Chinese PLA live fire drills effectively seal off disputed island
Taiwan’s defence ministry said multiple Chinese Peoples Liberation Army (PLA) ships and planes conducted missions in the Taiwan Strait on Saturday, with some crossing the median line – an unofficial buffer separating the two sides – in what the Taiwan military described as a simulated attack on the island.
The ministry said later that Taiwan scrambled jets to warn away 20 Chinese aircraft, including 14 that crossed the median line. It also detected 14 Chinese military ships conducting activities around the Taiwan Strait, it added.
The Chinese exercises, centred on six locations around the island, began on Thursday and are scheduled to last until midday on Sunday. China’s Eastern Theater Command said it had continued to conduct sea and air joint exercises north, southwest and east of Taiwan. It said its focus was on testing land-strike and sea-assault capabilities. Zhang Junshe, a senior research fellow at the Naval Research Academy of the PLA, explained in an interview on Friday the importance of the six areas around the island selected for the drills.
“The exercise area located southeast of Pingtan Island is the narrowest point on either side of the Taiwan Straits, that breaks the so-called “median line” that China has never recognized.” The fellow said.
“The two exercise areas to the north of Taiwan Island can directly block Keelung Port.”
Zhang further explained the Chinese strategy. “The exercise area to the east of Taiwan Island directly targets the military bases in Hualien and Taitung, forming a frontal strike posture.”
“The exercise area to the southeast of Kenting can effectively control the entrance and exit to the Bashi Channel.” The Chinese official added.
“The exercise area to the southwest of the island is close to Kaohsiung and Zuoying, and can enclose and control the military bases in Kaohsiung. More importantly, it can enable the six exercise areas to blockade Taiwan Island.” Zhang stressed.
The US House Speaker Nancy Pelosi brief visit last week to the self-ruled island that China regards as its territory infuriated Beijing and prompted military drills around Taiwan that are unprecedented in scale and have included ballistic missiles fired over the capital Taipei.

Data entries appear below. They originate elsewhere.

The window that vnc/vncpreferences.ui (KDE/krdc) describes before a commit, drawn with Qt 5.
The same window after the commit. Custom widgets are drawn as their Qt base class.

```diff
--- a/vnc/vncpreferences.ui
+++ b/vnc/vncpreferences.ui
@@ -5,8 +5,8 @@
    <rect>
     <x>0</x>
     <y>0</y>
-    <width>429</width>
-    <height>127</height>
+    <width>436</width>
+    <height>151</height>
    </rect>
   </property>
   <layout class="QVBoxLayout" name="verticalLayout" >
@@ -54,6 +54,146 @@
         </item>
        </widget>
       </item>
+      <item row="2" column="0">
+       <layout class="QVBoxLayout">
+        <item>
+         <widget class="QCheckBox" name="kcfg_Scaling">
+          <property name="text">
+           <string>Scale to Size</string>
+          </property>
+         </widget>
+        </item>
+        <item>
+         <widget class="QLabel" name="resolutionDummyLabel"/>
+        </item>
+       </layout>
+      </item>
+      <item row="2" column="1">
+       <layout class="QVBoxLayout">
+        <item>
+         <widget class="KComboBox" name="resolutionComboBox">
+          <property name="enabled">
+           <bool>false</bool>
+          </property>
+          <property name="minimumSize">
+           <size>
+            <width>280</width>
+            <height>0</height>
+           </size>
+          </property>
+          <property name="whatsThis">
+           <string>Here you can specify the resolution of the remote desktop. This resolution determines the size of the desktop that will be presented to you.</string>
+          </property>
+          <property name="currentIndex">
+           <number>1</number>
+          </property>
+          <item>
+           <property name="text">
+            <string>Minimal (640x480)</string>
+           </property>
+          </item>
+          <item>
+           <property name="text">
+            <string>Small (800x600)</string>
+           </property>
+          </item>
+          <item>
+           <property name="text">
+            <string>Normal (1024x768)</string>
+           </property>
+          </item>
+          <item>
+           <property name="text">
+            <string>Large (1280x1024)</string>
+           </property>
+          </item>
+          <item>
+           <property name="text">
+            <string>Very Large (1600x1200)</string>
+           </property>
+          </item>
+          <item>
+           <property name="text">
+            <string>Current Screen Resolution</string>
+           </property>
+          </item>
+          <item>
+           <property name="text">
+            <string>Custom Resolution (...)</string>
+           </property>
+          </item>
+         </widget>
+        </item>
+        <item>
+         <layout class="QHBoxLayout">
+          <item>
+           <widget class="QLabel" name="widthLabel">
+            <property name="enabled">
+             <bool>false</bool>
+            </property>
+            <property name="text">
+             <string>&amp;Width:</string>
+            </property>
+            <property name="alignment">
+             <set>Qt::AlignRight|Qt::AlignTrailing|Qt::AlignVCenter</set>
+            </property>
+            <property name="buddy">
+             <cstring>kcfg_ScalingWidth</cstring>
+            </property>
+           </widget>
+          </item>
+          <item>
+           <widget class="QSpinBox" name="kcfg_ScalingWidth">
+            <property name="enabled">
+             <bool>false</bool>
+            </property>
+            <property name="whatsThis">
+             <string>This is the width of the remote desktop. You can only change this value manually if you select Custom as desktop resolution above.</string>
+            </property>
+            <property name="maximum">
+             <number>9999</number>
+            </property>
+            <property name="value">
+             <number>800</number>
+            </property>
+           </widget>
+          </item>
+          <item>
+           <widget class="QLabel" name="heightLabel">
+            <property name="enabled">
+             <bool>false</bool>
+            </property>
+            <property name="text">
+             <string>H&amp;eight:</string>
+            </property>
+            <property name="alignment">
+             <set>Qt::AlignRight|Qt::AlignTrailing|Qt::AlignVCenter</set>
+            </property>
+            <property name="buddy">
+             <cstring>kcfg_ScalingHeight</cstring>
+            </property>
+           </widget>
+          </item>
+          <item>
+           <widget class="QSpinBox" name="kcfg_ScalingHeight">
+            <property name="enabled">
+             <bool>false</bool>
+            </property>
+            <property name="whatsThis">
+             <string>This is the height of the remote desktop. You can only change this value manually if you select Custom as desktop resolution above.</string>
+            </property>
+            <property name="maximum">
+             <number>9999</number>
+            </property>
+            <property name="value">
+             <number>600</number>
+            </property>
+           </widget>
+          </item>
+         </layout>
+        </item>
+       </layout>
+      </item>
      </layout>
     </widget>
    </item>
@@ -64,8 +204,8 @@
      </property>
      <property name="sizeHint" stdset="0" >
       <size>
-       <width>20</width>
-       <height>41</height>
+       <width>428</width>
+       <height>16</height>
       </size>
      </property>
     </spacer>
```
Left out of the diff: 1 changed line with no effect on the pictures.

On Saturday, U.S. Secretary of State Antony Blinken accused China of taking “irresponsible steps” by halting key communication channels with Washington, and said Chinese actions over Taiwan showed a move from prioritising peaceful resolution towards use of force.